For each line below that holds the word "video", make a copy.

Edit tracking data
:::::

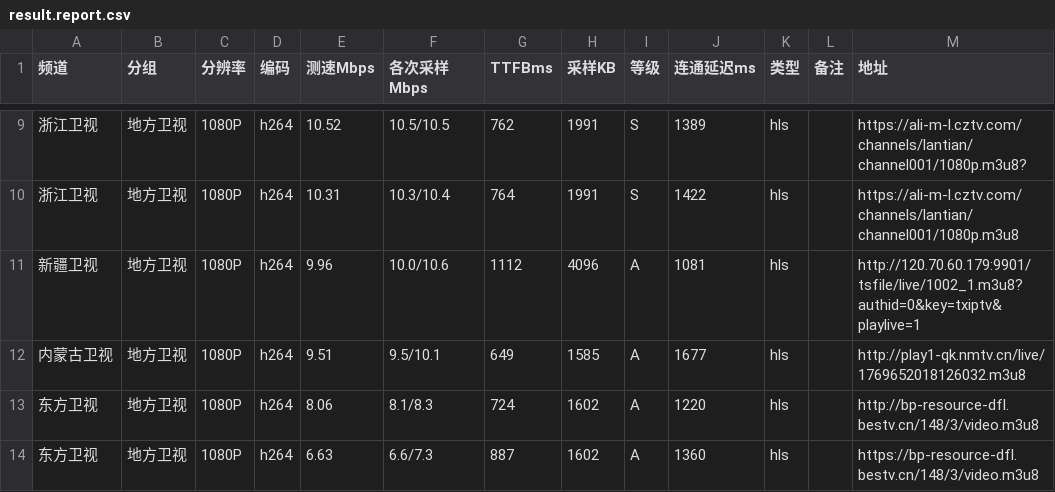
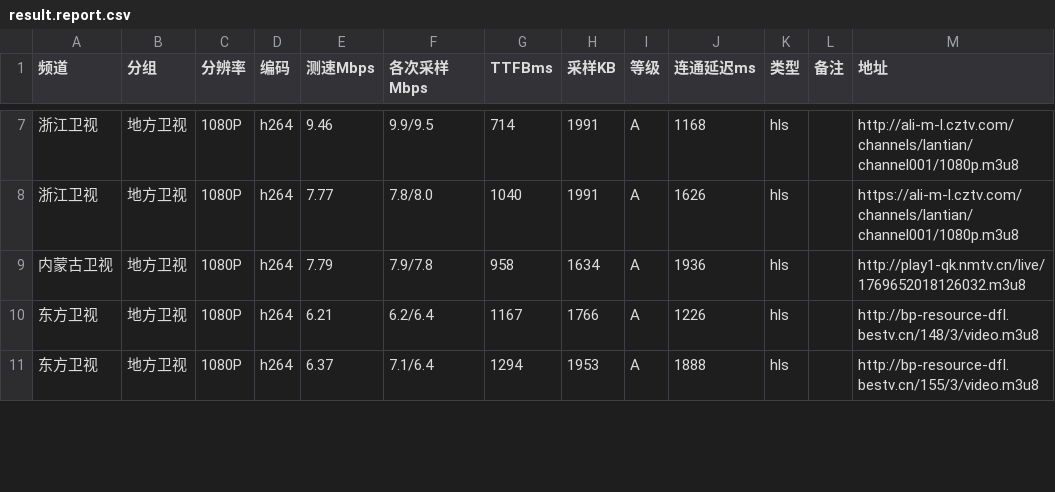
Before and after one commit to buzhu9577/bziptv, a CSV file: result.report.csv, drawn as a sheet; only a part is shown, gaps mark what is left out; the diff covers the shown part only.

```diff
--- a/result.report.csv
+++ b/result.report.csv
@@ -9,6 +7,5 @@
-浙江卫视,地方卫视,1080P,h264,10.52,10.5/10.5,762,1991,S,1389,hls,,https://ali-m-l.cztv.com/channels/lantian/channel001/1080p.m3u8?
-浙江卫视,地方卫视,1080P,h264,10.31,10.3/10.4,764,1991,S,1422,hls,,https://ali-m-l.cztv.com/channels/lantian/channel001/1080p.m3u8
-新疆卫视,地方卫视,1080P,h264,9.96,10.0/10.6,1112,4096,A,1081,hls,,http://120.70.60.179:9901/tsfile/live/1002_1.m3u8?authid=0&key=txiptv&playlive=1
-内蒙古卫视,地方卫视,1080P,h264,9.51,9.5/10.1,649,1585,A,1677,hls,,http://play1-qk.nmtv.cn/live/1769652018126032.m3u8
-东方卫视,地方卫视,1080P,h264,8.06,8.1/8.3,724,1602,A,1220,hls,,http://bp-resource-dfl.bestv.cn/148/3/video.m3u8
-东方卫视,地方卫视,1080P,h264,6.63,6.6/7.3,887,1602,A,1360,hls,,https://bp-resource-dfl.bestv.cn/148/3/video.m3u8
+浙江卫视,地方卫视,1080P,h264,9.46,9.9/9.5,714,1991,A,1168,hls,,http://ali-m-l.cztv.com/channels/lantian/channel001/1080p.m3u8
+浙江卫视,地方卫视,1080P,h264,7.77,7.8/8.0,1040,1991,A,1626,hls,,https://ali-m-l.cztv.com/channels/lantian/channel001/1080p.m3u8
+内蒙古卫视,地方卫视,1080P,h264,7.79,7.9/7.8,958,1634,A,1936,hls,,http://play1-qk.nmtv.cn/live/1769652018126032.m3u8
+东方卫视,地方卫视,1080P,h264,6.21,6.2/6.4,1167,1766,A,1226,hls,,http://bp-resource-dfl.bestv.cn/148/3/video.m3u8
+东方卫视,地方卫视,1080P,h264,6.37,7.1/6.4,1294,1953,A,1888,hls,,http://bp-resource-dfl.bestv.cn/155/3/video.m3u8
```
Also changed, not shown: 3 removed rows and 43 edited cells elsewhere in this file, 2 other files.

:::::

**Answer:**
-东方卫视,地方卫视,1080P,h264,8.06,8.1/8.3,724,1602,A,1220,hls,,http://bp-resource-dfl.bestv.cn/148/3/video.m3u8
-东方卫视,地方卫视,1080P,h264,6.63,6.6/7.3,887,1602,A,1360,hls,,https://bp-resource-dfl.bestv.cn/148/3/video.m3u8
+东方卫视,地方卫视,1080P,h264,6.21,6.2/6.4,1167,1766,A,1226,hls,,http://bp-resource-dfl.bestv.cn/148/3/video.m3u8
+东方卫视,地方卫视,1080P,h264,6.37,7.1/6.4,1294,1953,A,1888,hls,,http://bp-resource-dfl.bestv.cn/155/3/video.m3u8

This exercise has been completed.